Most of us are aware that scientific meditation research demonstrates a large number of benefits that regular meditation practitioners receive, both in the short and long term. Meditation science is growing as more and more studies are released every year on the benefits of mindfulness and other forms of meditation.
What may be slightly less known is the effect of your meditation practice on those around you. There is now a growing amount of scientific research on meditation which shows that it improves empathy and compassion.
If you’re an experienced meditator, you probably don’t need scientific studies to confirm this. Maybe your friends do, though.
Let’s go through some of the science and the methodologies behind it.
In 2013, Paul Condon, of Northeastern University, led a cleverly designed study in Boston to determine whether meditation increases the likelihood of recognizing and responding to a person in need. They used a random sample of 39 people who signed up for an eight week meditation class. None of them had taken such classes before.
20 people actually took the meditation classes, and they were equally divided into two courses – a mindfulness meditation course and a compassion meditation course. The other 19 were told that they were being put on a waiting list.
When the eight weeks were up, participants were invited to the lab to test various cognitive functions. That’s what they were told, anyway. This turned out to be absolute balderdash with overtones of hogwarsh. In other words, for those like me who don’t live in Michigan, rubbish. If you’re an Italian New Yorker, well, never mind.
The real lab was the waiting room of the lab. There were three chairs, and two were occupied by actors. After the participant was seated, a woman walked in with crutches and a boot that indicated a broken foot. She made sure to create some visual and auditory cues communicating pain. The actor then sat down on the floor with her back to the wall.
The two actors in the chairs intentionally ignored the third actor. This reinforced the “bystander effect” so that the unknowing research participant would be less likely to offer his/her chair to the woman. Each participant was given exactly two minutes to pass or fail this test.
A mere 16% of the people who did not take the eight week course gave up their seats so that this woman could sit more comfortably. A whopping 50% of study participants who took one of the courses gave up their seats. Both the mindfulness meditation and the compassion meditation students did so in equal numbers.
These numbers were provided by a researcher, David DeSteno, who oversaw the study. The exact words in the actual scientific paper said that the meditation classes “[increased] the odds of acting to relieve another’s pain by more than five times (odds ratio=5.33).” Not sure whether this is a contradiction, but it does disturb my common sense.
The main conclusion of this scientific research is that these types of meditation increased the likelihood that one would notice a person’s pain and respond to it with positive action. What is possibly more important than the conclusion is the questions this meditation study provoked.
Why were the people who had been meditating regularly for two months more likely to notice the situation and respond?
Researchers offered a few hypotheses. One is that meditation allows you to be more attentive and less lost in an endless labyrinth of thought. Another is that meditation causes people to feel more connected to others. It lessens the dichotomy of “us” and “them”.

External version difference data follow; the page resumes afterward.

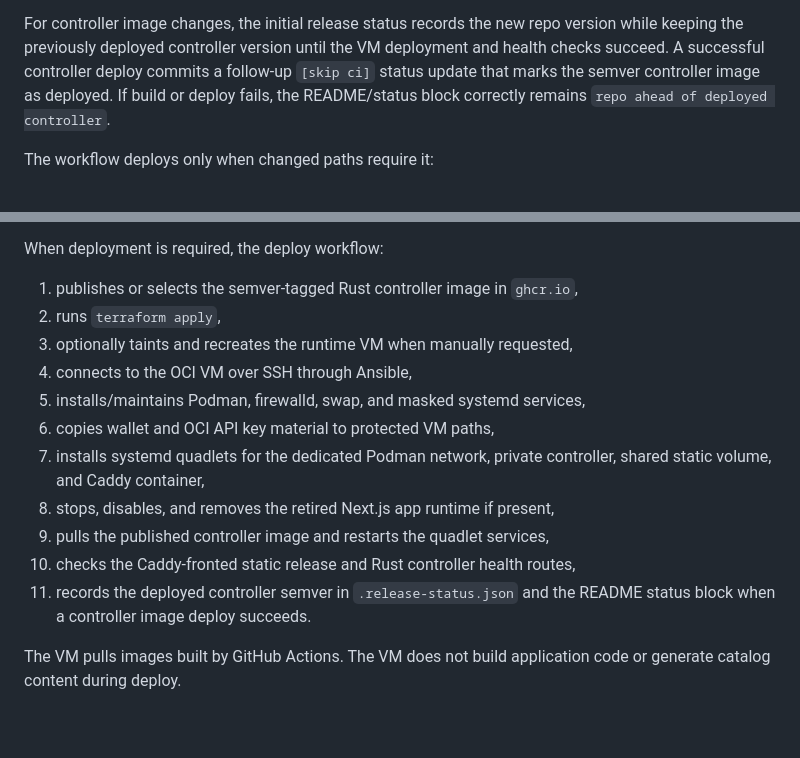
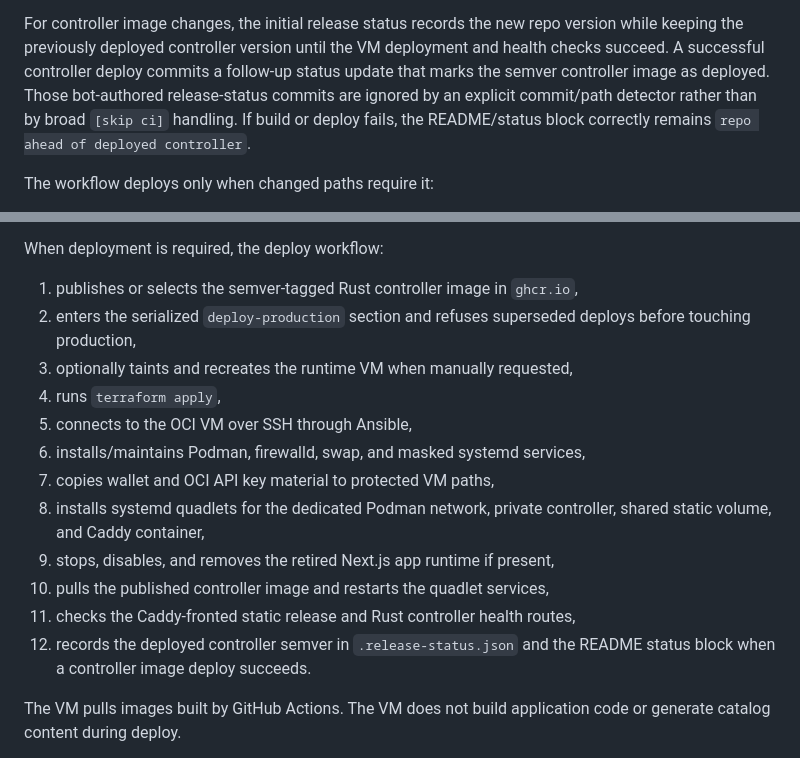
Before and after one commit to jetsaredim/autographs, a Markdown page: docs/deployment-runbook.md, 2 parts joined by grey strips. GitHub-like rendering; blank space fills up the shorter version.

Commit message:
Update deployment runbook release ordering

```diff
--- a/docs/deployment-runbook.md
+++ b/docs/deployment-runbook.md
@@ -203,9 +203,11 @@ a monotonically increasing repo version.
 For controller image changes, the initial release status records the new repo
 version while keeping the previously deployed controller version until the VM
 deployment and health checks succeed. A successful controller deploy commits a
-follow-up `[skip ci]` status update that marks the semver controller image as
-deployed. If build or deploy fails, the README/status block correctly remains
-`repo ahead of deployed controller`.
+follow-up status update that marks the semver controller image as deployed.
+Those bot-authored release-status commits are ignored by an explicit
+commit/path detector rather than by broad `[skip ci]` handling. If build or
+deploy fails, the README/status block correctly remains `repo ahead of deployed
+controller`.
 
 The workflow deploys only when changed paths require it:
 
@@ -223,16 +225,18 @@ second versioning path or an overwrite of an existing semver image tag.
 When deployment is required, the deploy workflow:
 
 1. publishes or selects the semver-tagged Rust controller image in `ghcr.io`,
-2. runs `terraform apply`,
+2. enters the serialized `deploy-production` section and refuses superseded
+   deploys before touching production,
 3. optionally taints and recreates the runtime VM when manually requested,
-4. connects to the OCI VM over SSH through Ansible,
-5. installs/maintains Podman, firewalld, swap, and masked systemd services,
-6. copies wallet and OCI API key material to protected VM paths,
-7. installs systemd quadlets for the dedicated Podman network, private controller, shared static volume, and Caddy container,
-8. stops, disables, and removes the retired Next.js app runtime if present,
-9. pulls the published controller image and restarts the quadlet services,
-10. checks the Caddy-fronted static release and Rust controller health routes,
-11. records the deployed controller semver in `.release-status.json` and the
+4. runs `terraform apply`,
+5. connects to the OCI VM over SSH through Ansible,
+6. installs/maintains Podman, firewalld, swap, and masked systemd services,
+7. copies wallet and OCI API key material to protected VM paths,
+8. installs systemd quadlets for the dedicated Podman network, private controller, shared static volume, and Caddy container,
+9. stops, disables, and removes the retired Next.js app runtime if present,
+10. pulls the published controller image and restarts the quadlet services,
+11. checks the Caddy-fronted static release and Rust controller health routes,
+12. records the deployed controller semver in `.release-status.json` and the
     README status block when a controller image deploy succeeds.
 
 The VM pulls images built by GitHub Actions. The VM does not build application code or generate catalog content during deploy.
```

One popular method in meditation science is functional MRI (Magnetic Resonance Imaging) scans. Functional MRI measures brain activity in real time. Some studies have shown that brain activity associated with empathy and the ability to perceive and alleviate distress in others is heightened in both short term and long term meditators.
Other research studies demonstrate the cumulative nature of many of the effects of meditation on the brain. This is generally due to the fact that increased activity in any part of the brain generates more synapses that connect the neurons. This means a greater and more efficient flow of communication between brain cells. It would be interesting to see the above experiment repeated with a third group of long term meditators.
About the groups who took two different classes: The conclusion there, of course, is that both types of meditation increase your empathic and compassionate response to suffering. The teacher, a Buddhist Lama, made sure not to emphasize compassion and empathy in the mindfulness class.
Just because the research participants who took the classes responded positively in even numbers, this does not mean that mindfulness and compassion meditation produce this effect equally. The sample size of ten vs ten allowed for a margin of error that is quite large for scientific research. It was quite clear, however, that both had a large effect on the outcome compared to the control group.
Tom Von Deck is a meditation trainer, speaker and author of Oceanic Mind – The Deeper Meditation Training Course. Tom specializes in making meditation a much easier and more customized process for busy and non-busy people from all backgrounds and paths. He is the Mackdaddy of The Deeper Meditation Blog and DeeperMeditation.net.
Share your thoughts on the science of meditation and research studies regarding improved empathy and compassion in the comments below. Or hell, share your direct experiences as well.